Indeed, I’d go as far as to say that historically another saying “necessity is the mother of invention” holds true. My guess is as good as yours as to whether or not humanity’s past is indicative of its future. But, I find it greatly reassuring that there are some 7 billion plus people as can potentially participate in building a more resilient society, of which I think radically more adaptive cities need be part.
I see a lot of plans where cities have clearly gone beyond learning from other cities (Copenhagen, London, Dubai, Songdo etc) and enter the territory of mimicry; very often in forms ill-suited to local conditions and needs. How important is a diversity of models when considering future cities? Should we be thinking in terms of futures, in the plural?
Many future city proposals appear to be slapdash and lazy, and in all regards, not merely that of copycat tendencies. However, most often it appears the causation is not born of any lack of good will, but is the result of projects being too consumed by profit, the consequence of which is inappropriately small research and development timeframes, budgets and teams as might produce the caliber of work befitting of such an important task. However, I think things are generally changing for the better, and notably so since 2009.
A great deal of our approaches to future design seem to be in response to mitigating problems (waste for example). Your approach seems much more proactive, positive, advancing ideas and creating rather than fighting in retreat. Do you think we start off on a reactive or even negative footing and are you optimistic about the future?
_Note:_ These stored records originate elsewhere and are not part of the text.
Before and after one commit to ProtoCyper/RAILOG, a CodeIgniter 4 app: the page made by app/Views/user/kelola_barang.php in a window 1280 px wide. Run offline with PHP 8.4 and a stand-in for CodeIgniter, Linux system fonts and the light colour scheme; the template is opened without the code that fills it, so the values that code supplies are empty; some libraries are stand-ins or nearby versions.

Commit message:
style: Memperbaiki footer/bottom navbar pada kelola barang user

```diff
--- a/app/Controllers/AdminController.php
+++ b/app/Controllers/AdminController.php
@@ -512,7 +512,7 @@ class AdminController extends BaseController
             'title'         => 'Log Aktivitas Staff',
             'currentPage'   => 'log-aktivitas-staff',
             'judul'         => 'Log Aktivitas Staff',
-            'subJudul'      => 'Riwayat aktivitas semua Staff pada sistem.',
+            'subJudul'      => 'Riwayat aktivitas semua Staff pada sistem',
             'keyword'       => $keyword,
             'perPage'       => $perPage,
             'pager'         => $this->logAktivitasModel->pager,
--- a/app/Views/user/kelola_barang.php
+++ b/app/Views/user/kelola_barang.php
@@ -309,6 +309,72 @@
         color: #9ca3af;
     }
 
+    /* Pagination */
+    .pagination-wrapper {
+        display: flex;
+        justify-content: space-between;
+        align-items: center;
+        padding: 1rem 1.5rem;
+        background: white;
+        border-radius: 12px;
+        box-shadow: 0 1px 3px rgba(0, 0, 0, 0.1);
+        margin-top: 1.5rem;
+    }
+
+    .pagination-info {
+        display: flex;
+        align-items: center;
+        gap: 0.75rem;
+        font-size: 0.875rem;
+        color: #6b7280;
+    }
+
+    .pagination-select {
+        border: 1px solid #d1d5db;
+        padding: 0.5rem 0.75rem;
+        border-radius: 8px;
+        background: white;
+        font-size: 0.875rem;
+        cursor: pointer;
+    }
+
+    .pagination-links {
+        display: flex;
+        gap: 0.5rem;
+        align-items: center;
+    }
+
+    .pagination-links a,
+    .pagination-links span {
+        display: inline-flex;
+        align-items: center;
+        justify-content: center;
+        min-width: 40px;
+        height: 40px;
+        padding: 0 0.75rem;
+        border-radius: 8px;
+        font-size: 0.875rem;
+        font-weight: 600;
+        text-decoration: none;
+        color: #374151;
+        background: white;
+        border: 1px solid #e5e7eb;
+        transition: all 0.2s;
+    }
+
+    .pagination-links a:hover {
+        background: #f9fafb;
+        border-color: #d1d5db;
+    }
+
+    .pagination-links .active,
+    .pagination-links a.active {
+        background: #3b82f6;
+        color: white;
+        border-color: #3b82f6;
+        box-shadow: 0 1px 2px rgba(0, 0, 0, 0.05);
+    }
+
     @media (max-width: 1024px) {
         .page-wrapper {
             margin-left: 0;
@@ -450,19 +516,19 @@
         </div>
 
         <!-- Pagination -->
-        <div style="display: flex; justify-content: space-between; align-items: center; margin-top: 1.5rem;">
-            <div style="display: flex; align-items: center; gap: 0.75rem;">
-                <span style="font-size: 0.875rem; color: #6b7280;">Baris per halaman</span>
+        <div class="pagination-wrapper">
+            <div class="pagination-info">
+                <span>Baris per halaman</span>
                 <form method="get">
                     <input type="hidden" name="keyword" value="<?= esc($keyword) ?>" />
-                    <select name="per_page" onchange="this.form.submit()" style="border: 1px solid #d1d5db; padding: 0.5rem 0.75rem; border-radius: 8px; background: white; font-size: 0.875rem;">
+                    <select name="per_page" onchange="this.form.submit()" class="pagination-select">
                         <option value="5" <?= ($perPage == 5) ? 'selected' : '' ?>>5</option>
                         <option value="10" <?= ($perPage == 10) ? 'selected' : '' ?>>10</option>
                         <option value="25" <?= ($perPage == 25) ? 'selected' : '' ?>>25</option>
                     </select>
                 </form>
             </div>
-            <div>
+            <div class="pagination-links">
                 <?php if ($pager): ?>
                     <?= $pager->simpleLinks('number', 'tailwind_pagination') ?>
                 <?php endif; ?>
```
In my experience, it is not the foremost optimistic as tend produce the most interesting and robust ideas. On the contrary, I find it tends be the inherently cautious, or more specifically, they as are inclined to dig deep into the details, and that remain grounded in regard of the size of the possible contribution they might make. For this reason, be it in regard of future cities, or anything else, I tend be a little wary of anyone that thinks they have all the answers and everything is going to pan out to their exact specifications! That said, given the fact that the more innovative an idea, the harder its creators generally need work to research, develop and distribute it, a reasonable quota of confidence is beneficial!
Which developments interest and excite you most in your own work or that of others?
The thing that excites me most about my work, and that of many peers, is a clear convergence of values, ideas, and ethics. The reason for this is that the life and works of the individual whom has inspired me most – Leonardo da Vinci – make it much evident that no matter how great an individual’s capacity for invention and innovation, they alone will not bring about change at scale. Communities at the local, national, and global scale do make change, which is just one of the reasons why I align myself with respected others whose research seeks to meet similar aims to my own.